(Heitor Villa-Lobos; Maurice Ravel) Piano Trio No. 1 in C Minor; Piano Trio in A Minor, Chesky, 1995.
Ahn-Plugged, EMI Classics, 2000.
Groovebox, EMI Classics, 2002.
People, May 12, 2003.
"Ahn-Plugged Interview," Yisei magazine: Korean American Voices at Harvard, http://hcs.harvard.edu/~yisei/backissues/winter_00/joohee_lee.html (August 21, 2003).
"The Ahn Trio," EMI Classics, http://emiclassics.com/artists/biogs/ahnb.html (August 21, 2003).
"The Ahn Trio: Groovebox, " MusicTAP, http://www.musictap.net/Reviews/AhnTrioGroovebox.html (August 21, 2003).
"The Ahn Trio: Making Chamber Music a Family Thing," Cyberbuzz, http://cyberbuzz.gatech.edu/technique/features/ent/ahntrio.html (August 21, 2003).
Ahn Trio Official Website, http://www.ahntrio.com (August 21, 2003).
"Walden Happenings," Montgomery County News, http://www.montgomerycountynews.net/walden03-26-03.htm (August 21, 2003).
More From encyclopedia.com

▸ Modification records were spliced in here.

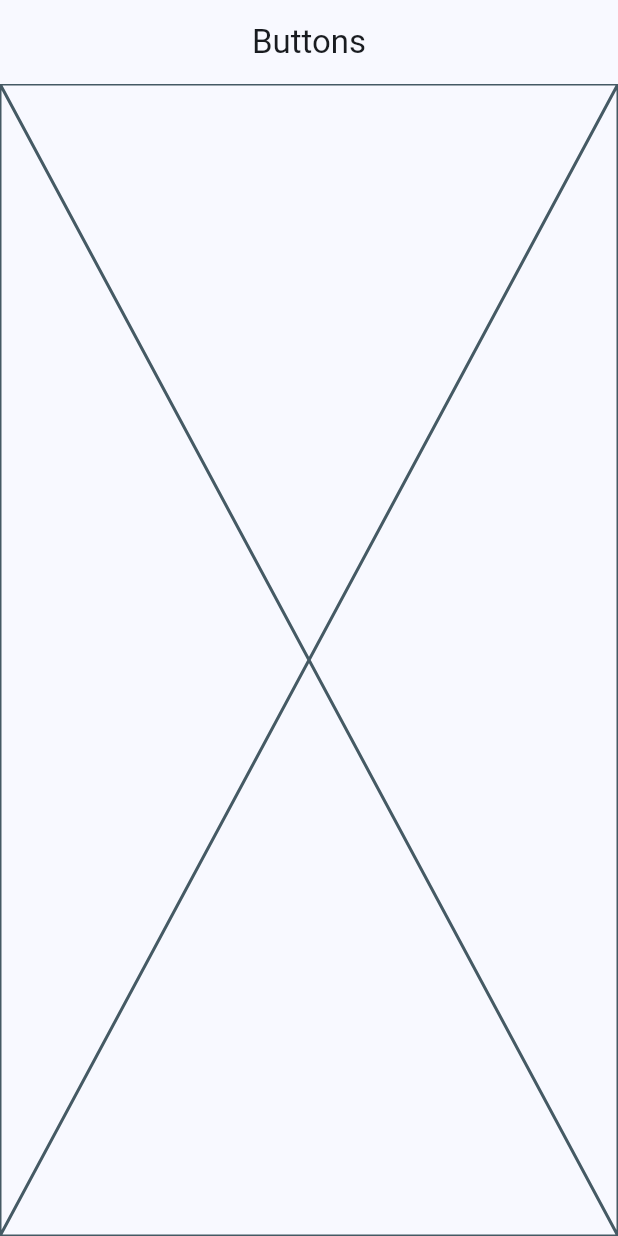
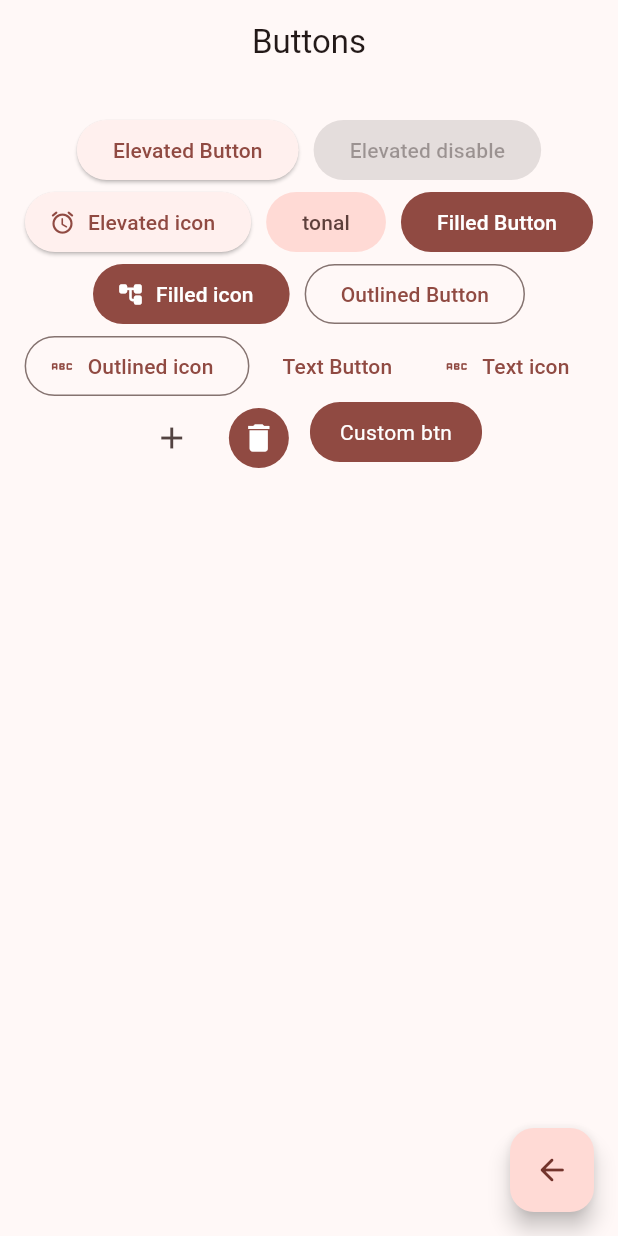
Before and after one commit to yorjanrafa/widgets-course, a Flutter app: the ButtonsScreen screen opened by its route, on a phone screen of 412 x 824 dp. Run offline on Flutter 3.47's test engine with Material 3 defaults, Android fonts, the light colour scheme and no system bars; our stand-ins replace go_router.

Commit message:
buttons finished

```diff
--- a/lib/main.dart
+++ b/lib/main.dart
@@ -14,7 +14,7 @@ class MainApp extends StatelessWidget {
     return MaterialApp.router(
       routerConfig: appRouter,
       debugShowCheckedModeBanner: false,
-      theme: AppTheme(selectedColor: 0).getTheme(),
+      theme: AppTheme(selectedColor: 3).getTheme(),
     );
   }
 }
--- a/lib/presentation/screens/buttons/buttons_screen.dart
+++ b/lib/presentation/screens/buttons/buttons_screen.dart
@@ -1,4 +1,6 @@
+import 'package:a01_widgets/presentation/screens/home/home_screen.dart';
 import 'package:flutter/material.dart';
+import 'package:go_router/go_router.dart';
 
 class ButtonsScreen extends StatelessWidget {
   static const String name = 'buttons_screen';
@@ -11,6 +13,108 @@ class ButtonsScreen extends StatelessWidget {
         appBar: AppBar(
           title: const Text('Buttons'),
         ),
-        body: Placeholder());
+        body: const _ButtonsView(),
+        floatingActionButton: FloatingActionButton(
+          child: const Icon(Icons.arrow_back_rounded),
+          onPressed: () {
+            context.pop();
+          },
+        ));
   }
 }
+
+class _ButtonsView extends StatelessWidget {
+  const _ButtonsView();
+
+  @override
+  Widget build(BuildContext context) {
+    final colors = Theme.of(context).colorScheme;
+    return SizedBox(
+      width: double.infinity,
+      child: Padding(
+        padding: const EdgeInsets.symmetric(horizontal: 10, vertical: 20),
+        child: Wrap(
+          spacing: 10,
+          alignment: WrapAlignment.center,
+          children: [
+            ElevatedButton(
+              onPressed: () {},
+              child: const Text('Elevated Button'),
+            ),
+            const ElevatedButton(
+              onPressed: null,
+              child: Text('Elevated disable'),
+            ),
+            ElevatedButton.icon(
+              onPressed: () {},
+              icon: const Icon(Icons.access_alarm_rounded),
+              label: const Text('Elevated icon'),
+            ),
+            FilledButton.tonal(
+              onPressed: () {},
+              child: const Text('tonal'),
+            ),
+            FilledButton(
+              onPressed: () {},
+              child: const Text('Filled Button'),
+            ),
+            FilledButton.icon(
+              onPressed: () {},
+              icon: const Icon(Icons.account_tree_rounded),
+              label: const Text('Filled icon'),
+            ),
+            OutlinedButton(
+              onPressed: () {},
+              child: const Text('Outlined Button'),
+            ),
+            OutlinedButton.icon(
+              onPressed: () {},
+              icon: const Icon(Icons.abc_rounded),
+              label: const Text('Outlined icon'),
+            ),
+            TextButton(
+              onPressed: () {},
+              child: const Text('Text Button'),
+            ),
+            TextButton.icon(
+              onPressed: () {},
+              icon: const Icon(Icons.abc_rounded),
+              label: const Text('Text icon'),
+            ),
+            IconButton(onPressed: () {}, icon: const Icon(Icons.add)),
+            IconButton(
+              onPressed: () {},
+              icon: Icon(Icons.delete, color: colors.onPrimary),
+              style: ButtonStyle(
+                  backgroundColor: WidgetStatePropertyAll(colors.primary)),
+            ),
+            const CustomButton()
+          ],
+        ),
+      ),
+    );
+  }
+}
+
+class CustomButton extends StatelessWidget {
+  const CustomButton({super.key});
+
+  @override
+  Widget build(BuildContext context) {
+    final colors = Theme.of(context).colorScheme;
+    return ClipRRect(
+      borderRadius: BorderRadius.circular(50),
+      child: Material(
+        color: colors.primary,
+        borderRadius: BorderRadius.circular(10),
+        child: InkWell(
+          onTap: () {},
+          child: Padding(
+              padding: const EdgeInsets.symmetric(horizontal: 20, vertical: 10),
+              child: Text('Custom btn',
+                  style: TextStyle(color: colors.onPrimary))),
+        ),
+      ),
+    );
+  }
+}
```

Awadagin Pratt , Pratt, Awadagin 1966– Pianist Pianist Awadagin Pratt has amazed and astounded both critics and audiences with his diverse and engaging interpretation… Emerson String Quartet , Emerson String Quartet Emerson String Quartet Chamber music ensemble During the final decades of the twentieth century, music critics hailed the arri… Ernesto Lecuona , Ernesto Lecuona Ernesto Lecuona (1896-1963) remains Cuba's best known and perhaps the nation's most prolific composer. Of his more than 1000 composit… Kyung Wha Chung , Chung, Kyung Wha Violinist Fluid, elegant, and lyric, violinist Kyung Wha Chung was the first Western-style classical virtuoso to emerge from Korea.… Thomas Ades , Thomas Adès Composer, pianist, conductor For the Record… Shocked the Critics Developed a Unique Compositional Style Received Numerous Honors Selected… Christian Von Wolff , Wolff, Christian Christian Wolff Composer, pianist French-born American composer Christian Wolff helped establish a movement in contemporary classica…
About this article
Updated About encyclopedia.com content Print Article
You Might Also Like